Try it
Look through the data that follows and copy each line with the string "return".

Top of Data provided

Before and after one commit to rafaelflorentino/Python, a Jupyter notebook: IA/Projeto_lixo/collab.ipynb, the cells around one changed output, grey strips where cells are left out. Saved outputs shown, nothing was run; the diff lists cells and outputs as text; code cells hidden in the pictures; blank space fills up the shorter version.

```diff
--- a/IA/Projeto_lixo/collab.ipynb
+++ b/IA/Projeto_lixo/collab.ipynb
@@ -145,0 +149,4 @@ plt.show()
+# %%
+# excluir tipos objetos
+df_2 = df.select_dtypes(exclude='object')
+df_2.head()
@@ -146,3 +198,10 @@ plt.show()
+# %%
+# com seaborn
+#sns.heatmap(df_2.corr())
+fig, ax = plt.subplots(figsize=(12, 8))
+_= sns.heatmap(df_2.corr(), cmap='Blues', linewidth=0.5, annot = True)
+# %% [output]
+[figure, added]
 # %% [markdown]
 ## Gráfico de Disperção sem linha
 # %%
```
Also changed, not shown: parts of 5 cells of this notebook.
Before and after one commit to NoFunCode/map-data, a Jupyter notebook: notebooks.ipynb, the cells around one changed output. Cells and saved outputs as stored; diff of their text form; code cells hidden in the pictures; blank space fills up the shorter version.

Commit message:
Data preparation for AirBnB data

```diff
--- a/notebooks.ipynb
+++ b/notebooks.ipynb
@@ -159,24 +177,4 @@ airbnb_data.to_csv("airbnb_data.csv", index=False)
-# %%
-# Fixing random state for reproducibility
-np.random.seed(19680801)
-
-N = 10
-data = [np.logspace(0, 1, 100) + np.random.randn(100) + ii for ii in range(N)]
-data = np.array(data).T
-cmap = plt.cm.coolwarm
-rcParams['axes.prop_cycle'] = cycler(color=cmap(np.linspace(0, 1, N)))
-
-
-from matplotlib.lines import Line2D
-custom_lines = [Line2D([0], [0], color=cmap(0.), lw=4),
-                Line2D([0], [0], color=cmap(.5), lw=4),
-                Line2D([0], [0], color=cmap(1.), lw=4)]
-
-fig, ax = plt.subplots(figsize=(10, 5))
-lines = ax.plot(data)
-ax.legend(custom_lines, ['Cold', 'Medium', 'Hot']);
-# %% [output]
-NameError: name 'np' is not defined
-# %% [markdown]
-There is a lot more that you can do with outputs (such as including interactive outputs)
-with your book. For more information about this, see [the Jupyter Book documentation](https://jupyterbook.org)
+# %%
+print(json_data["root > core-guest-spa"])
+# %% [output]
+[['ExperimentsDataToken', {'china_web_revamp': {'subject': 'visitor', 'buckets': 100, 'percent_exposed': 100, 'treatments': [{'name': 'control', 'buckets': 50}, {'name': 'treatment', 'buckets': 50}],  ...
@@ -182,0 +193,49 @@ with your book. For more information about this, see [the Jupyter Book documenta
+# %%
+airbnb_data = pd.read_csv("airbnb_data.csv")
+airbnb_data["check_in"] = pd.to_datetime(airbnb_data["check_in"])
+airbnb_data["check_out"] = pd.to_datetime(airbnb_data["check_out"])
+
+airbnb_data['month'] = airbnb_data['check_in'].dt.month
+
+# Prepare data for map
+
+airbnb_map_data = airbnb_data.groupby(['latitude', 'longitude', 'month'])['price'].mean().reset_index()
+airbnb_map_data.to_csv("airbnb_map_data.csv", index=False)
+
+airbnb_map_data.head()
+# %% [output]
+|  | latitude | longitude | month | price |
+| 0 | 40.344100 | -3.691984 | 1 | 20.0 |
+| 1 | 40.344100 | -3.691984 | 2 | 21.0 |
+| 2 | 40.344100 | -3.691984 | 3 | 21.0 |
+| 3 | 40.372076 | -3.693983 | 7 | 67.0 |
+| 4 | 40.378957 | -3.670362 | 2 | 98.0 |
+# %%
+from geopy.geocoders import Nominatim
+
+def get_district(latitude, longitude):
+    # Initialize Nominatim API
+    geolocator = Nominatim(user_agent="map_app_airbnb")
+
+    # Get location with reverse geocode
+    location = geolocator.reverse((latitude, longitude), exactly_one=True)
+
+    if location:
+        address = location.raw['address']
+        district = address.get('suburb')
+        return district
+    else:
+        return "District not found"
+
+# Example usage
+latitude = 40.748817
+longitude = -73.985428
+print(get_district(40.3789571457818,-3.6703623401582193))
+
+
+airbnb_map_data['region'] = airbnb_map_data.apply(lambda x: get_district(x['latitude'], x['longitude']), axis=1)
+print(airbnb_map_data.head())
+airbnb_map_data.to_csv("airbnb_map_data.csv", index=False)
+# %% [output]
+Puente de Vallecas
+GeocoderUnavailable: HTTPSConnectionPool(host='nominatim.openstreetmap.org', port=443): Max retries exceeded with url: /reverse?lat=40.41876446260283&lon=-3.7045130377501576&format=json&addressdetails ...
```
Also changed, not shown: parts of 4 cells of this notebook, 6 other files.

Bottom of Data provided

Result of the exercise
+        return district
+        return "District not found"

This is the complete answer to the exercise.